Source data

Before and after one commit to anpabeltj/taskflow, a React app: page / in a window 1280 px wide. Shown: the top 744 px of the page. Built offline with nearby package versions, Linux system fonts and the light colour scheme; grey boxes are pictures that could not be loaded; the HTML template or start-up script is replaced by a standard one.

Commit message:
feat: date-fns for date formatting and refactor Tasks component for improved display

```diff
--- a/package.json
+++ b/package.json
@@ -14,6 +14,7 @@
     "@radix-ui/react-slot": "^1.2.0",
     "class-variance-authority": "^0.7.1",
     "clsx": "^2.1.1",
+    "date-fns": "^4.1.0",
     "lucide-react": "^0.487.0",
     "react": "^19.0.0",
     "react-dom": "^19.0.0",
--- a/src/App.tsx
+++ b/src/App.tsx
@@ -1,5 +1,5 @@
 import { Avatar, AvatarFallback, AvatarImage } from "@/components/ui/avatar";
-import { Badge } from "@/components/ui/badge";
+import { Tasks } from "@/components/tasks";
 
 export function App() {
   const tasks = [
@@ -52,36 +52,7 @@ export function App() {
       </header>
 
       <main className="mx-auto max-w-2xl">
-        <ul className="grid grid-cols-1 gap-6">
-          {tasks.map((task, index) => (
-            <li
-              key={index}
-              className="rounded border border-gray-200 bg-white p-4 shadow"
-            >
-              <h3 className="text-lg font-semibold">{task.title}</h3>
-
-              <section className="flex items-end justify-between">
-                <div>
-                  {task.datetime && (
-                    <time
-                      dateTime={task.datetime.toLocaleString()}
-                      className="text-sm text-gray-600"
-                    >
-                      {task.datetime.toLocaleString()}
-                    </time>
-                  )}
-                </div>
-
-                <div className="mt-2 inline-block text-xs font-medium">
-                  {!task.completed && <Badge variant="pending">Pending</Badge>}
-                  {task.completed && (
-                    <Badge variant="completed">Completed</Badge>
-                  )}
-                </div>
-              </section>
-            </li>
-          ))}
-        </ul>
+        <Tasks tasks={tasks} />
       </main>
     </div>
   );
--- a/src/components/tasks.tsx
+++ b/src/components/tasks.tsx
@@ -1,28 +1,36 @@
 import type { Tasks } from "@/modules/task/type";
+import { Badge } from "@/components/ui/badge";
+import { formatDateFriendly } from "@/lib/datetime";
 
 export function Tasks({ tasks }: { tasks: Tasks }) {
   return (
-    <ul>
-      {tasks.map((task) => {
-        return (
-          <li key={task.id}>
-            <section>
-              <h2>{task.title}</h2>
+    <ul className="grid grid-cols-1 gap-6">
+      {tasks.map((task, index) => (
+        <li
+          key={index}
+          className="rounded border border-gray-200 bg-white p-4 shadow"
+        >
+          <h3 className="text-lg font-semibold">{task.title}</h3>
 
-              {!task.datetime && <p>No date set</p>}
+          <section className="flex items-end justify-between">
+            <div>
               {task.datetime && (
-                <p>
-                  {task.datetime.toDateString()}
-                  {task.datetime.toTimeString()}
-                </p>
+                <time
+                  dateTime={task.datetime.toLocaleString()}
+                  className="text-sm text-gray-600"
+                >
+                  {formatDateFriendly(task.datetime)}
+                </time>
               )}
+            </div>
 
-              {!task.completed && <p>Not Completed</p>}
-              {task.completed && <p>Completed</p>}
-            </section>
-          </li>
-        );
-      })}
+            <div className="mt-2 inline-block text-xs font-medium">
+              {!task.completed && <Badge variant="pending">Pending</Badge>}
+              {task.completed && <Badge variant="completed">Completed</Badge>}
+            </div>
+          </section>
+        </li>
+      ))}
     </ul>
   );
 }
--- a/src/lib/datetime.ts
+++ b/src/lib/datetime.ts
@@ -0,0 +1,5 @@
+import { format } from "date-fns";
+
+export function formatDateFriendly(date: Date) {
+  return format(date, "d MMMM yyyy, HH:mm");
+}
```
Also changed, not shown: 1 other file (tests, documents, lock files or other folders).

Your assignment
Could you find each line in the entries that contains the string "datetime" and copy it?

Answer section
-                  {task.datetime && (
-                      dateTime={task.datetime.toLocaleString()}
-                      {task.datetime.toLocaleString()}
+import { formatDateFriendly } from "@/lib/datetime";
-              {!task.datetime && <p>No date set</p>}
               {task.datetime && (
-                  {task.datetime.toDateString()}
-                  {task.datetime.toTimeString()}
+                  dateTime={task.datetime.toLocaleString()}
+                  {formatDateFriendly(task.datetime)}
--- a/src/lib/datetime.ts
+++ b/src/lib/datetime.ts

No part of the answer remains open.